*** Entries shown Section Begins ***
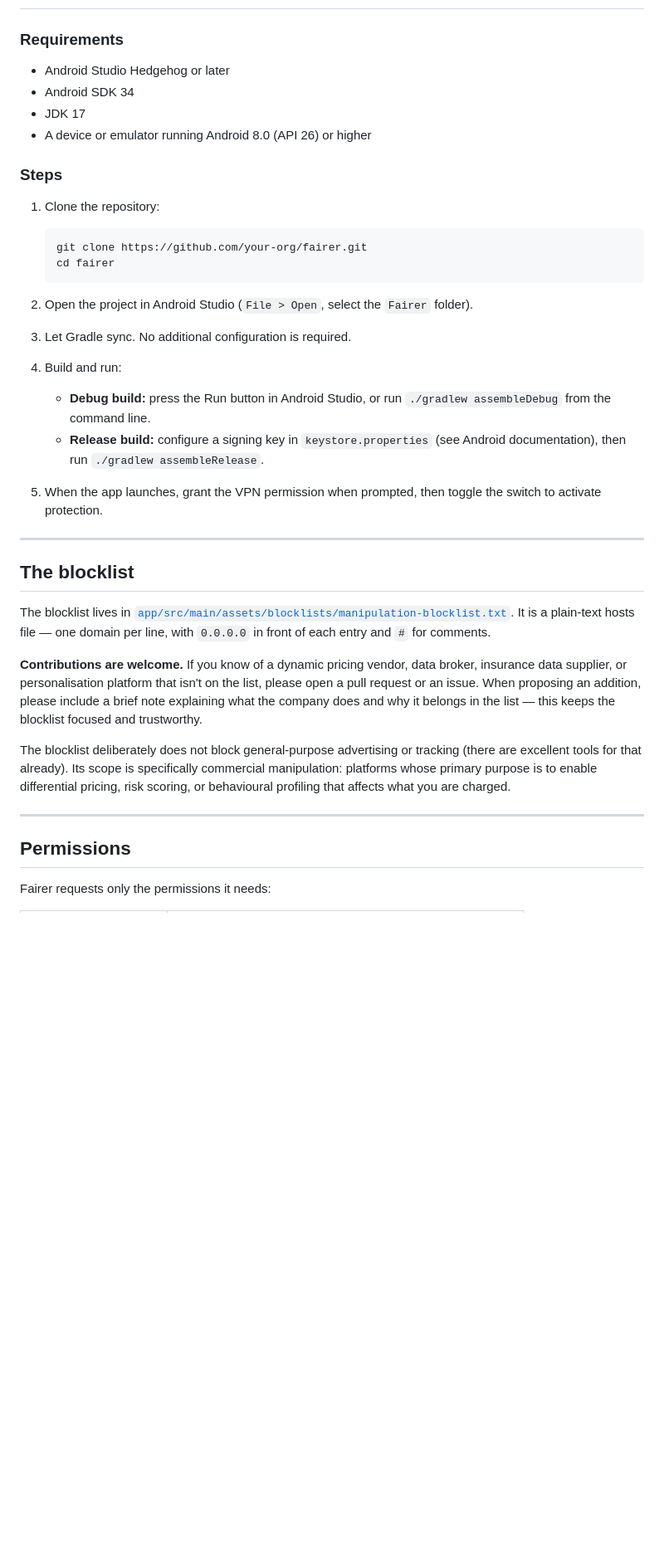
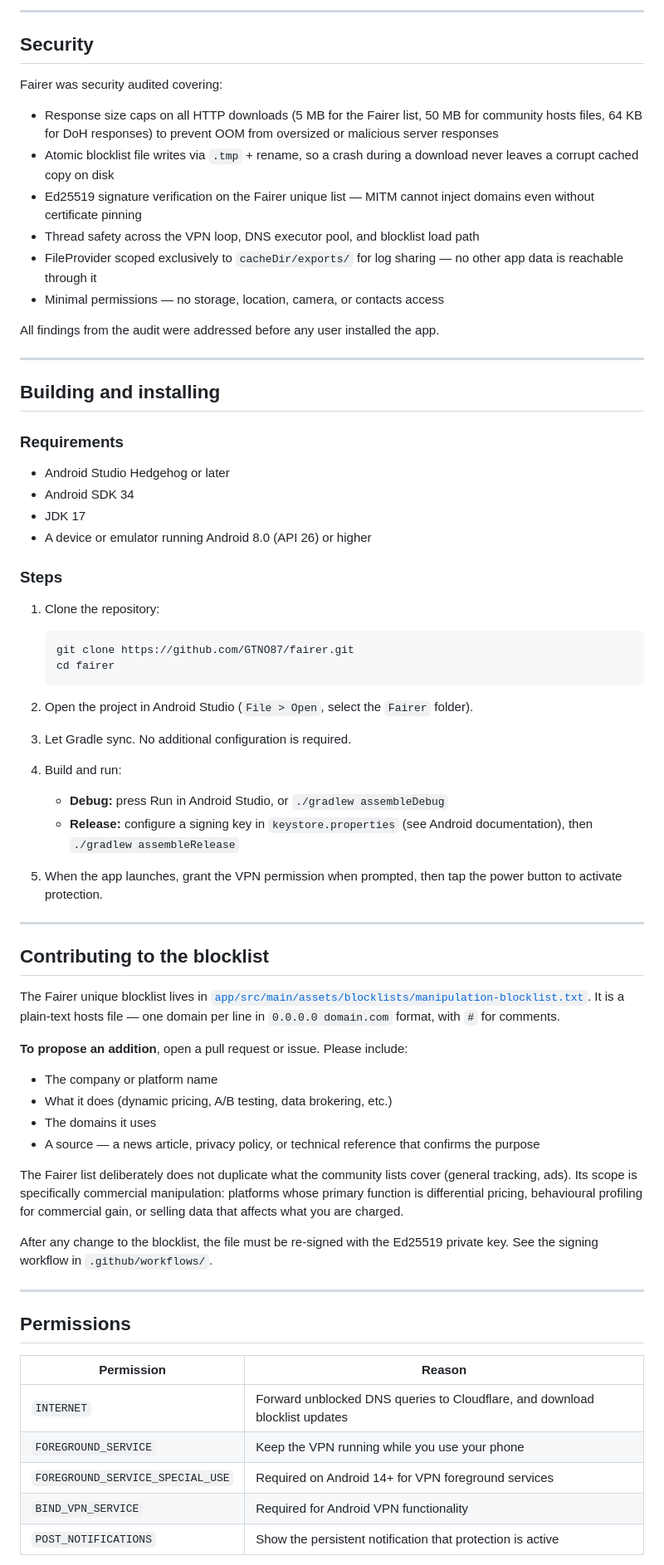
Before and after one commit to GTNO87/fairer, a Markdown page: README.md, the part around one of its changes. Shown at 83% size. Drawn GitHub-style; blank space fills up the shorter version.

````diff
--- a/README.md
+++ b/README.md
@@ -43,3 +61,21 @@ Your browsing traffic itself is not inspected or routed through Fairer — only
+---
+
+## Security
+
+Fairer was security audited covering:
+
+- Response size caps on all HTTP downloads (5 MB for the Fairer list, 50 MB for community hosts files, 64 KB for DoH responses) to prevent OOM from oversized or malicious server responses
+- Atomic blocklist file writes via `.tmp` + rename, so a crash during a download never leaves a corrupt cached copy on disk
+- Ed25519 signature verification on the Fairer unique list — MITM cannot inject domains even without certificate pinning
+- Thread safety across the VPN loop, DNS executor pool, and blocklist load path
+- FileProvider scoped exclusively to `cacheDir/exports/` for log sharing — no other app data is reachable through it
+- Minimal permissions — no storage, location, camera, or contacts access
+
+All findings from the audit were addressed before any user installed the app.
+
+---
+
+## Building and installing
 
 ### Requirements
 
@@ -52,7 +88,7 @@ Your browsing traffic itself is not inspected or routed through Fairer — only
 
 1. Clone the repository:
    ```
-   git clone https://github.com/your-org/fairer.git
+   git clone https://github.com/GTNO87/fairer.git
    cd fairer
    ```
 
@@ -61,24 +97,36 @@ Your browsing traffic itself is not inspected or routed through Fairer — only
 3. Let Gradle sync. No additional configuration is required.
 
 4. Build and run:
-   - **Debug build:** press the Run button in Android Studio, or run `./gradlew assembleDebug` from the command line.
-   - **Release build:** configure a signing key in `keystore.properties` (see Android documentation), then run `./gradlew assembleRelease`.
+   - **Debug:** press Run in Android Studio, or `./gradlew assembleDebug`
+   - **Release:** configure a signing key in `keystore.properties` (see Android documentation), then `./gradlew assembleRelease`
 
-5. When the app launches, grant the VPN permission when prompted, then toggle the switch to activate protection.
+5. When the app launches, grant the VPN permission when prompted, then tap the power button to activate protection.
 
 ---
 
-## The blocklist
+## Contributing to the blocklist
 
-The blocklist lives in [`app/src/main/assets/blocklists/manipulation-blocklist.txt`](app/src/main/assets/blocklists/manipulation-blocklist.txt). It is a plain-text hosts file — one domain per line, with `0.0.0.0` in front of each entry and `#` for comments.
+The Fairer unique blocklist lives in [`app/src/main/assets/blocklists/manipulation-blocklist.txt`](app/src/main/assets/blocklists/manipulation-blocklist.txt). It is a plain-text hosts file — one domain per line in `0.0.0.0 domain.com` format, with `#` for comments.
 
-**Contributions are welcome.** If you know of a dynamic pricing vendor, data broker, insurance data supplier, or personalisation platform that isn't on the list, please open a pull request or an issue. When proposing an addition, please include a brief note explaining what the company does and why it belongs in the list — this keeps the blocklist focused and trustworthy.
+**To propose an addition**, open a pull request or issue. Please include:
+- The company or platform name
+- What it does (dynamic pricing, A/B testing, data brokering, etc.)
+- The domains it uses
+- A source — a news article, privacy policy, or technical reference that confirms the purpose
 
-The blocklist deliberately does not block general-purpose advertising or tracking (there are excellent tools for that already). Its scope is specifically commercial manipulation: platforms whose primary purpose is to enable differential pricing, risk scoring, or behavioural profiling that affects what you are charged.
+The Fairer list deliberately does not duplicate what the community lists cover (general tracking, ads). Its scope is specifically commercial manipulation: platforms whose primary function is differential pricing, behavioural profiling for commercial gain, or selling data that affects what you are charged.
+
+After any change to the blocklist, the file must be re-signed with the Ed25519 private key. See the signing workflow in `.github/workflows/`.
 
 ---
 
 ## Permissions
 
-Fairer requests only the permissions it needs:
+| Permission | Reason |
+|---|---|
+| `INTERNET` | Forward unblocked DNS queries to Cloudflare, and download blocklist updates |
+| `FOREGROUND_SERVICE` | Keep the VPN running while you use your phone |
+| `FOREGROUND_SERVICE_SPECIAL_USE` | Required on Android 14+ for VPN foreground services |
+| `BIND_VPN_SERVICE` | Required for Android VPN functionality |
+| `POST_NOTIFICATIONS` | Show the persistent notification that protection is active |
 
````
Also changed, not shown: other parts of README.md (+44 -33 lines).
*** Entries shown Section Ends ***
*** Entries shown Section Begins ***
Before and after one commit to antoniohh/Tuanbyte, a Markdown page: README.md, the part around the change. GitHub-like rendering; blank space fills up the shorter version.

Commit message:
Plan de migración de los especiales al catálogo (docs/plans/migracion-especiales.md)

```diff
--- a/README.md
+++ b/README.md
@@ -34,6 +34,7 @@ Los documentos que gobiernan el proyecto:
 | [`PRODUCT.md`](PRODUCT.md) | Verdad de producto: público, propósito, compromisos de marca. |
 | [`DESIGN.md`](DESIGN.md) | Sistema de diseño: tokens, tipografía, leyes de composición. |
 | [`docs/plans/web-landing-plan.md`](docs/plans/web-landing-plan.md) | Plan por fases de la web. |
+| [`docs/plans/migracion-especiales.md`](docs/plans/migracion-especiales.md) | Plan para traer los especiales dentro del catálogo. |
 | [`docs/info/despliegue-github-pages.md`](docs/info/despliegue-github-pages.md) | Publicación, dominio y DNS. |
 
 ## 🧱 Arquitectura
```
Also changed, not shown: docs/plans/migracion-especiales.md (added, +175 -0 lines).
*** Entries shown Section Ends ***
*** Entries shown Section Begins ***
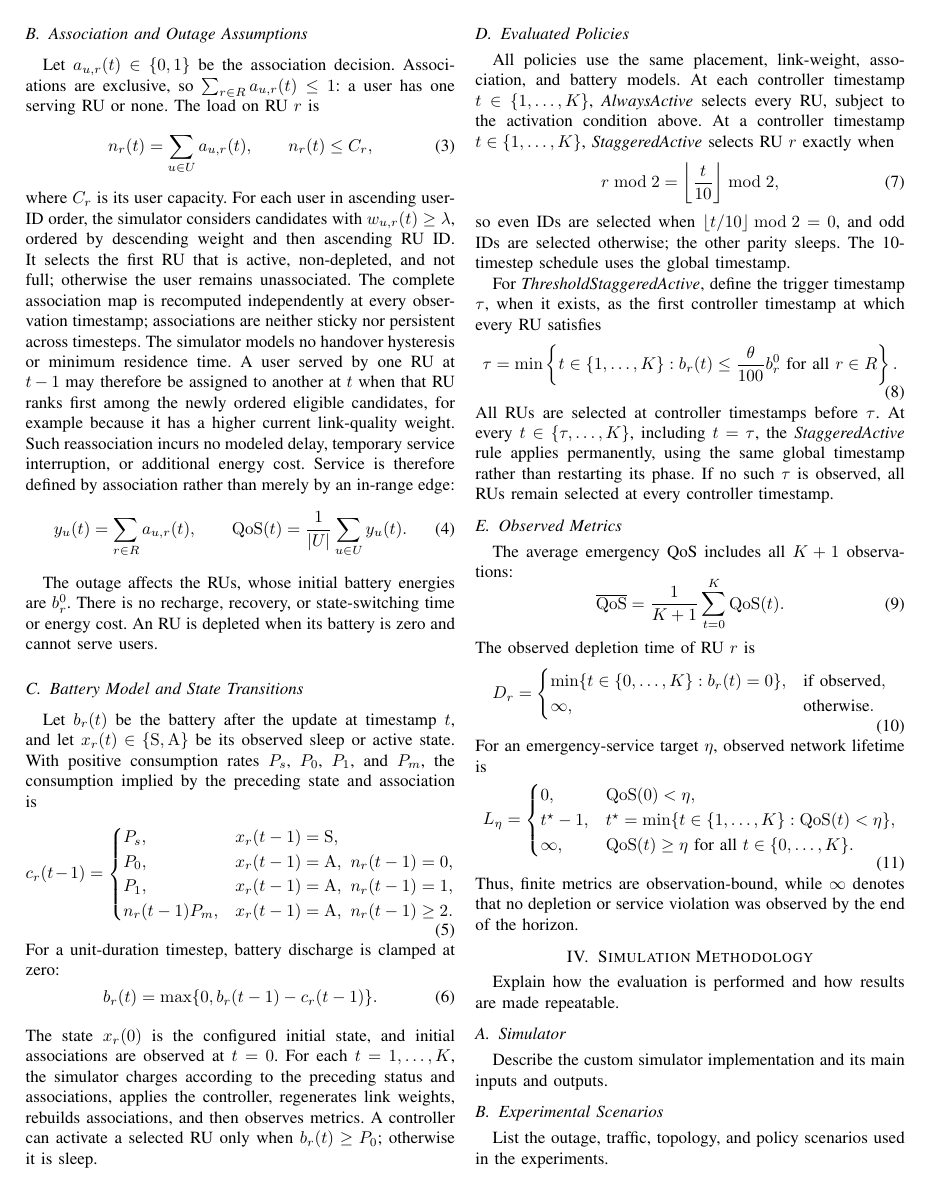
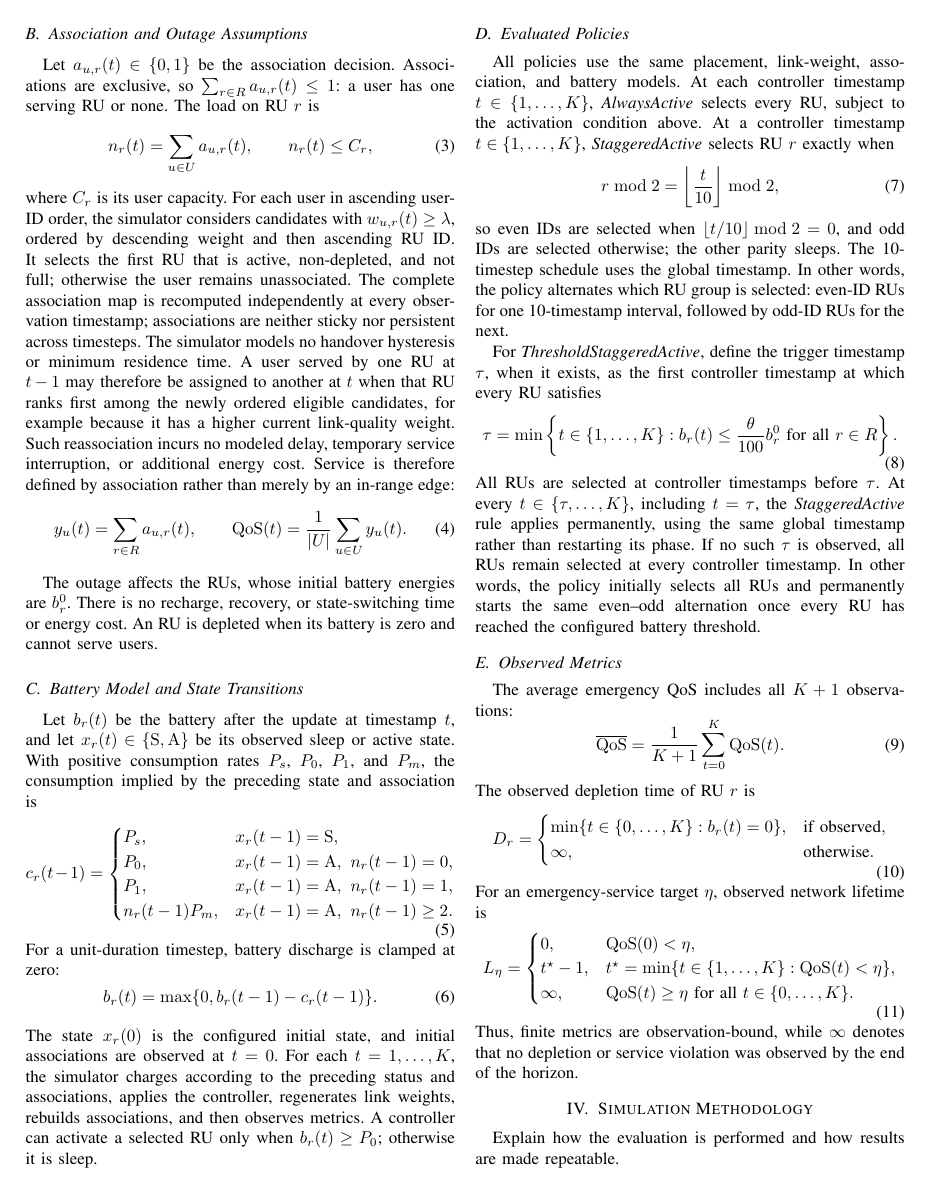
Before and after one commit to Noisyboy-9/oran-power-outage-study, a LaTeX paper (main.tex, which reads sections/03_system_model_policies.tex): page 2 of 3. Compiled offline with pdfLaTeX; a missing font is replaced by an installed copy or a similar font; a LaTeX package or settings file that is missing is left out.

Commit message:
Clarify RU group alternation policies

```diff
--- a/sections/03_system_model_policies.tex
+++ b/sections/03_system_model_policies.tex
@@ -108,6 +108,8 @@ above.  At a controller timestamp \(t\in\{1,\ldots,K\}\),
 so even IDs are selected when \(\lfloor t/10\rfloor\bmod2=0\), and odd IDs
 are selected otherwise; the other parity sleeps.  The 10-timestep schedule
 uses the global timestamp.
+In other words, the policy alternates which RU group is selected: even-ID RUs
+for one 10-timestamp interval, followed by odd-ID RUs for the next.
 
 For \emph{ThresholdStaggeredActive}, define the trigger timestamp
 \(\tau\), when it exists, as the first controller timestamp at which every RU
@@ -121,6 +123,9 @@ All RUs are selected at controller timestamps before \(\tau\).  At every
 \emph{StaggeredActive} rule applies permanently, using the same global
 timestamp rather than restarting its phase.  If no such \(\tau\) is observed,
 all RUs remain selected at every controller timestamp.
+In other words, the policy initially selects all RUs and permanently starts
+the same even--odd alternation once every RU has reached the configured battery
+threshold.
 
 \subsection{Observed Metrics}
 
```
*** Entries shown Section Ends ***
* _What is being asked_: Every line above with the string "docs" in it should be copied into the answer.

* _Output for this exercise_:
Plan de migración de los especiales al catálogo (docs/plans/migracion-especiales.md)
 | [`docs/plans/web-landing-plan.md`](docs/plans/web-landing-plan.md) | Plan por fases de la web. |
+| [`docs/plans/migracion-especiales.md`](docs/plans/migracion-especiales.md) | Plan para traer los especiales dentro del catálogo. |
 | [`docs/info/despliegue-github-pages.md`](docs/info/despliegue-github-pages.md) | Publicación, dominio y DNS. |
Also changed, not shown: docs/plans/migracion-especiales.md (added, +175 -0 lines).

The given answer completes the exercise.